If you have decided that a divorce is in your future, one of the questions you have undoubtedly considered is how to divide the property between you and your spouse. The first thing to note when discussing property division in a Texas divorce is that you do not have to come to an agreement with your spouse; however, doing so is often in your best interest. If you and your spouse cannot agree on how to divide up your collective assets, the court will do so.
You may be better served by negotiating with your spouse about the division of assets. That way, you have a say in how the assets are distributed. Otherwise, a judge unfamiliar with you, your spouse, and your situation will make the decision.
If you and your spouse decide to divide up your assets on your own, you can come up with any arrangement that both parties agree to. Of course, the court will have the final say, and, in theory, the court could reject an agreement if it believed that it was the product of coercion or fraud. However, most of the time, the court will honor a couple’s wishes regarding the distribution of marital assets.

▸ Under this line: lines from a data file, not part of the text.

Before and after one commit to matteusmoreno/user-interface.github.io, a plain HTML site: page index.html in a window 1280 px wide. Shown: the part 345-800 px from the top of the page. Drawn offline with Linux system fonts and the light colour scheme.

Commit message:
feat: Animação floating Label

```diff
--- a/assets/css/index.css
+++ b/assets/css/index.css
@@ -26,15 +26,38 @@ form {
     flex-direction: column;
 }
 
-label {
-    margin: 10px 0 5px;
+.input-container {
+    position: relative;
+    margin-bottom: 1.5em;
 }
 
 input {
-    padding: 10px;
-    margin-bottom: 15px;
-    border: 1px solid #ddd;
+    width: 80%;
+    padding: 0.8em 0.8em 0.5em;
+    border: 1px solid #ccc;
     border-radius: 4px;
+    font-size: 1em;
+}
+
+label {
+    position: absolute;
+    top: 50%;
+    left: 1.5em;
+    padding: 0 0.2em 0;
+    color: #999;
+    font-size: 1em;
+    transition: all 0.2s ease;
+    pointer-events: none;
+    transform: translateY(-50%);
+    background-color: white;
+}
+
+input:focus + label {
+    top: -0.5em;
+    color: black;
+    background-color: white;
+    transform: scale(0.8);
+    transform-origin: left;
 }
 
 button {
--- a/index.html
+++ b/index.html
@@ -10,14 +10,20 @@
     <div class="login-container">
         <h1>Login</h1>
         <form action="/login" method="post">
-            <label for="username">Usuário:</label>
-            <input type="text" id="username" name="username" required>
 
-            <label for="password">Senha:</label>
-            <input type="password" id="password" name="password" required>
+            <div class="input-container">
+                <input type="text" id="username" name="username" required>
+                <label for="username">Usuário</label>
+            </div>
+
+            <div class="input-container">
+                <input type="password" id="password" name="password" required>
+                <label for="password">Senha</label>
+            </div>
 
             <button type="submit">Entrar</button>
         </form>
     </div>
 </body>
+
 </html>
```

If, however, you and your spouse cannot agree on how your assets should be split up, the court will consider the following factors:
• Each spouse’s needs
• The needs of the couple’s children
• The age and health of the spouses
• Each spouse’s level of education
• Which spouse will be raising the couple’s children
• The employability of each spouse
If a court awards one spouse property burdened by debt, such as a home with a mortgage, the court will typically assign that debt to the receiving spouse. Additionally, while a court can consider a spouse’s fault in contributing to the breakdown of the marriage, it is not required to do so.